How to Pick the Best Pumpkins for Cooking and Carving


This is the time of year when you may be wondering “What kind of pumpkin should I buy?”. It’s a question we get frequently. While all pumpkins (a.k.a. winter squash) are technically edible some varieties are preferred for cooking while others are best left for carving.  So it’s important to know the difference.

In general, large orange pumpkins that you see all around for picking may look appealing but they’re stringy and not too tasty. Reserve this type for carving. Smaller pumpkins weighing less than 8 lbs are best for cooking. Look for varieties such as the carriage-shaped Cinderella and Lumina (white).  For baking pies you’ll want a sugary, starchy less stringy variety like Baby Pam or gray-blue skinned Jarrahdale and Blue Hubbard. Moschata, usually used in decorative displays, is great hollowed out and used as a soup terrine or stuffed (think wild rice & cranberries) and roasted. The same goes for little round Baby Bear pumpkins, which are perfect for individual servings of soup or chili.

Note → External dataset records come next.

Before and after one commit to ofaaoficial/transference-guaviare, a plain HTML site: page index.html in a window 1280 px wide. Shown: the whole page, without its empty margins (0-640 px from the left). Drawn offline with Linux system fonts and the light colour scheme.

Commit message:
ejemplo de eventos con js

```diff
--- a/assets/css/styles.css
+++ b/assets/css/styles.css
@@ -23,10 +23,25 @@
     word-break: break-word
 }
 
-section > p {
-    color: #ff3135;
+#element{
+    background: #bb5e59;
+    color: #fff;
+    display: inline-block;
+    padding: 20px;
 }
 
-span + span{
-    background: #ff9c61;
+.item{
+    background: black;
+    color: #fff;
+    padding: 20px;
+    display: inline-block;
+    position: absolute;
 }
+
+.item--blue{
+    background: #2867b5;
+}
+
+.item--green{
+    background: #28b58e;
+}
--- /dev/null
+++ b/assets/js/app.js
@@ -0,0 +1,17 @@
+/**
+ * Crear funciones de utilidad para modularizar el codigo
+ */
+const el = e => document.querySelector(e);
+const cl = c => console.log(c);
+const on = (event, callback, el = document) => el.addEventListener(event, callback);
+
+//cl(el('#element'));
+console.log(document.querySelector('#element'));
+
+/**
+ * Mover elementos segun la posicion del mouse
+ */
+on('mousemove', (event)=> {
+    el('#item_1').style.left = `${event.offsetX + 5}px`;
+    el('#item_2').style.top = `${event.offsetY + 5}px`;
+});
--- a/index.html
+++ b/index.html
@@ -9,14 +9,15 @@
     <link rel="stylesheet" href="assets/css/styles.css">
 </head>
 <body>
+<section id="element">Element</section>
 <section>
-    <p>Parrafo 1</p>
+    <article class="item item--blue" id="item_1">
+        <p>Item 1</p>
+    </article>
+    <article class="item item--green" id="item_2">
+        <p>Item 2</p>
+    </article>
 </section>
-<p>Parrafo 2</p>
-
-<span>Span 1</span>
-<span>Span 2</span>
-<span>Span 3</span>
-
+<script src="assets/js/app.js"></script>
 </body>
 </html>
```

Now that you’ve chosen your pumpkin, kick the can this season and go fresh! Homemade pumpkin puree is a breeze to make. Simply cut the pumpkin into wedges and roast until tender. Let cool. Use a knife or spoon to remove the pumpkin from the flesh then puree it in a food processor. You’ll get about 1 cup of puree for every pound of pumpkin. Use what you need for pies, smoothies, pumpkin bread, soups, etc. and freeze the rest.

Happy picking!